Smith said the fiscal second quarter was an “anomaly” because of the shorter holiday season. Thanksgiving this year was six days later than last year, making it the shortest stretch between Thanksgiving and Christmas since 2013. FedEx said it needed more drivers and package handlers to deliver packages faster, increasing costs. It also pushed Cyber Monday, the busy online shopping day, into the company’s fiscal third quarter.
FedEx also took a hit from its recently soured relationship with Amazon, which is building its own delivery fleet that could threaten traditional delivery companies.
Amazon has leased jets, built package-sorting hubs at airports and launched a program to let its contractor drivers start their own businesses delivering packages in vans. A recent report by Morgan Stanley estimated that Amazon is delivering half of its packages itself.
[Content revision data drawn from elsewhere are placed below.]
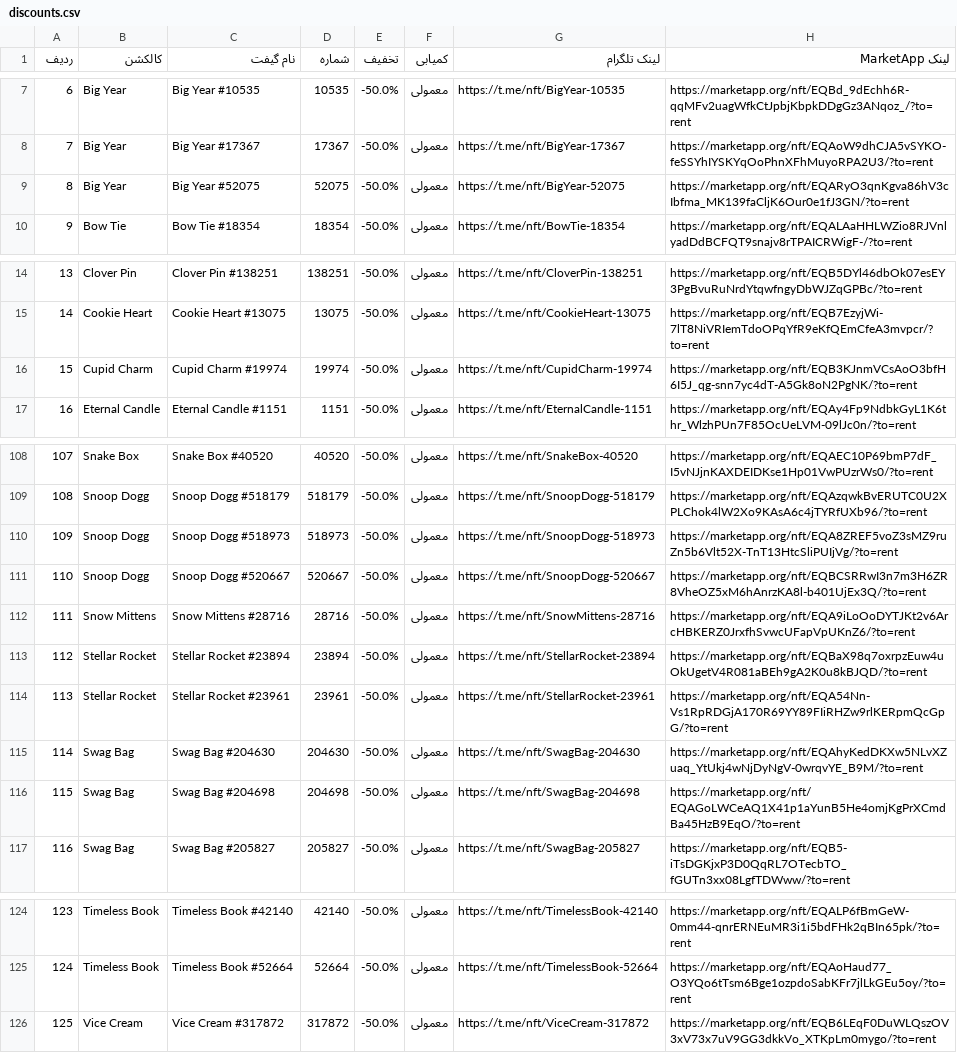
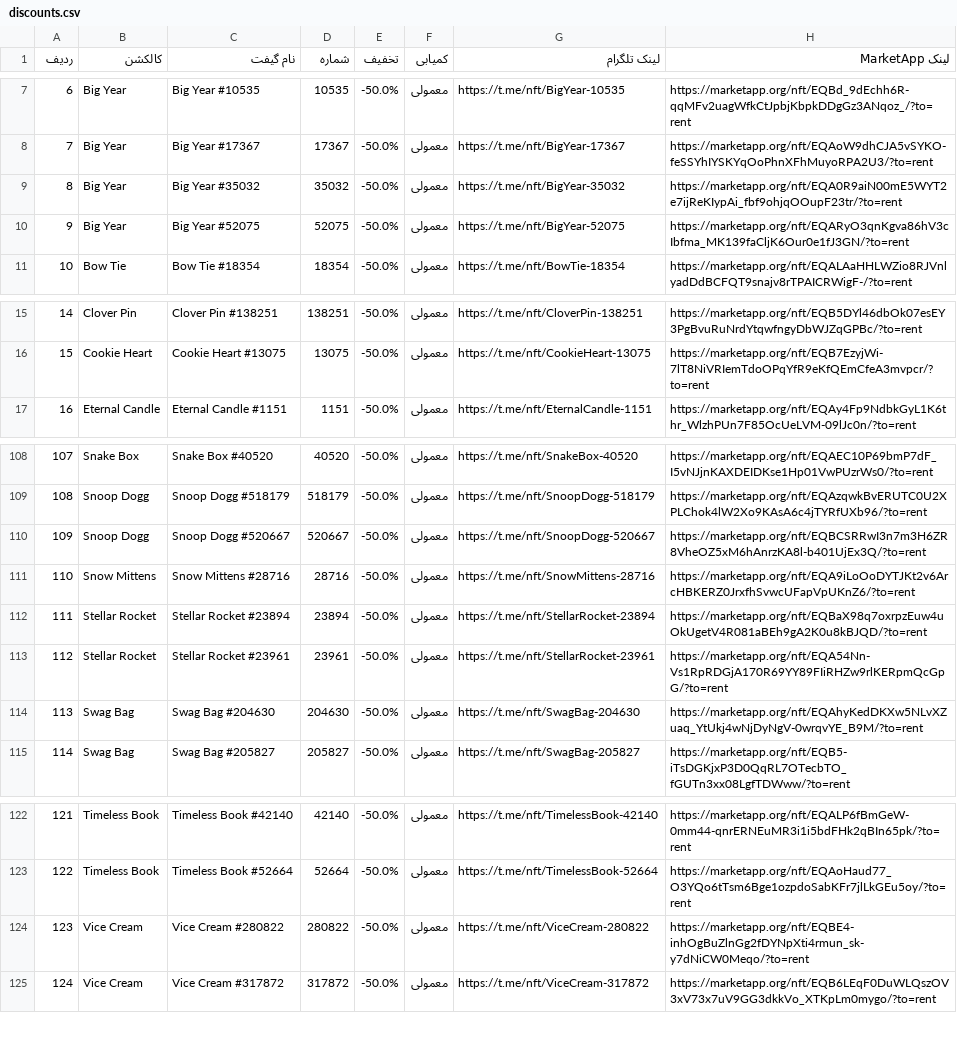
Before and after one commit to Zanjania0/market-deal-bot, a CSV file: discounts.csv, drawn as a sheet; only a part is shown, gaps mark what is left out; removed rows and columns are numbered as before the commit, all else as after; the diff covers the shown part only; the diff names each change by its address in the sheet, - before the commit and + after, or states it on an @@ line.

```diff
--- a/discounts.csv
+++ b/discounts.csv
+row 9: 8 | Big Year | Big Year #35032 | 35032 | -50.0% | معمولی | https://t.me/nft/BigYear-35032 | https://marketapp.org/nft/EQA0R9aiN00mE5WYT2e7ijReKIypAi_fbf9ohjqOOupF23tr/?to=rent
@@ column A (ردیف) renumbered between rows 10 and 193 @@
-row 16: 15 | Cupid Charm | Cupid Charm #19974 | 19974 | -50.0% | معمولی | https://t.me/nft/CupidCharm-19974 | https://marketapp.org/nft/EQB3KJnmVCsAoO3bfH6I5J_qg-snn7yc4dT-A5Gk8oN2PgNK/?to=rent
-row 110: 109 | Snoop Dogg | Snoop Dogg #518973 | 518973 | -50.0% | معمولی | https://t.me/nft/SnoopDogg-518973 | https://marketapp.org/nft/EQA8ZREF5voZ3sMZ9ruZn5b6Vlt52X-TnT13HtcSliPUIjVg/?to=rent
-row 116: 115 | Swag Bag | Swag Bag #204698 | 204698 | -50.0% | معمولی | https://t.me/nft/SwagBag-204698 | https://marketapp.org/nft/EQAGoLWCeAQ1X41p1aYunB5He4omjKgPrXCmdBa45HzB9EqO/?to=rent
+row 124: 123 | Vice Cream | Vice Cream #280822 | 280822 | -50.0% | معمولی | https://t.me/nft/ViceCream-280822 | https://marketapp.org/nft/EQBE4-inhOgBuZlnGg2fDYNpXti4rmun_sk-y7dNiCW0Meqo/?to=rent
```
Also changed, not shown: 1 added row elsewhere in this file, 2 other files.
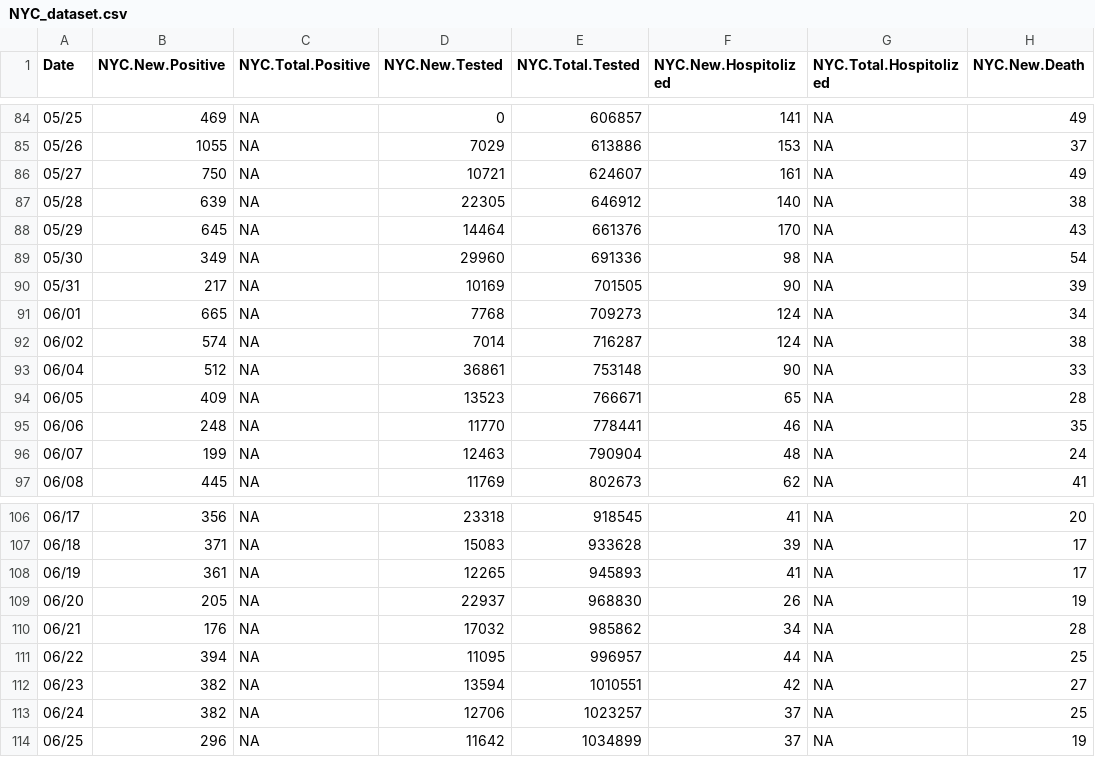
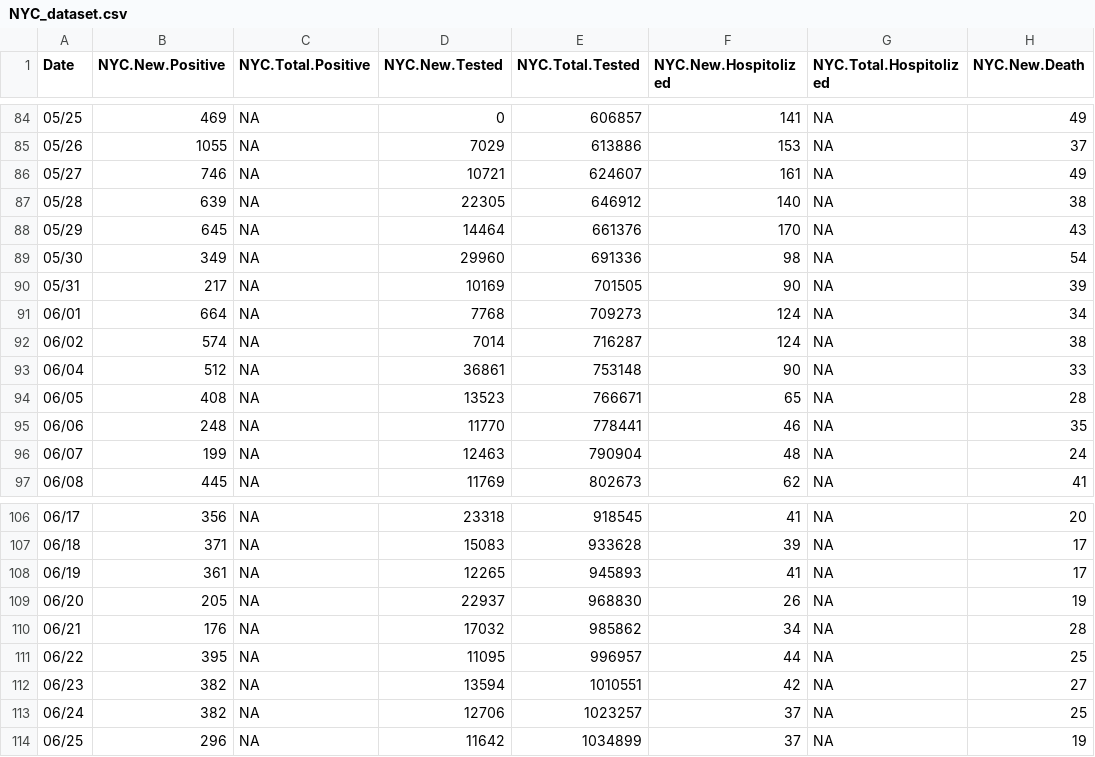
Before and after one commit to haidexs/COVID-19-NYS, a CSV file: NYC_dataset.csv, drawn as a sheet; only a part is shown, gaps mark what is left out; the diff covers the shown part only; the diff names each change by its address in the sheet, - before the commit and + after, or states it on an @@ line.

```diff
--- a/NYC_dataset.csv
+++ b/NYC_dataset.csv
-B86 (NYC.New.Positive): 750
+B86 (NYC.New.Positive): 746
-B91 (NYC.New.Positive): 665
+B91 (NYC.New.Positive): 664
-B94 (NYC.New.Positive): 409
+B94 (NYC.New.Positive): 408
-B111 (NYC.New.Positive): 394
+B111 (NYC.New.Positive): 395
```
Also changed, not shown: 1 added row and 39 edited cells elsewhere in this file, NYS_dataset.csv, today.csv, 2 other files.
FedEx severed ties with Amazon earlier this year, saying it wouldn’t make ground or air deliveries for the online shopping giant. Then this week, Amazon temporarily banned its third-party sellers from using FedEx’s ground service to ship to its Prime members, citing concerns about whether the deliveries would show up in time for Christmas.
FedEx said the loss of volume from Amazon hurt it in the fiscal second quarter more than the previous one because its ground contract with Amazon ended in August.
On Tuesday, FedEx reported net income of $560 million, or $2.13 per share, in the three months ending Nov. 30. That’s down from $935 million, or $3.51 per share, in the same period a year before.
Adjusted earnings for the fiscal second quarter came to $2.51 per share, missing Wall Street expectations of $2.79 per share, according to Zacks Investment Research.
Revenue fell 3% to $17.3 billion, which also fell short of expectations.
The Memphis, Tennessee-based company now expects earnings for its fiscal year that ends in May between $10.25 per share and $11.50 per share, down from its previous forecast of $11 to $13 a share.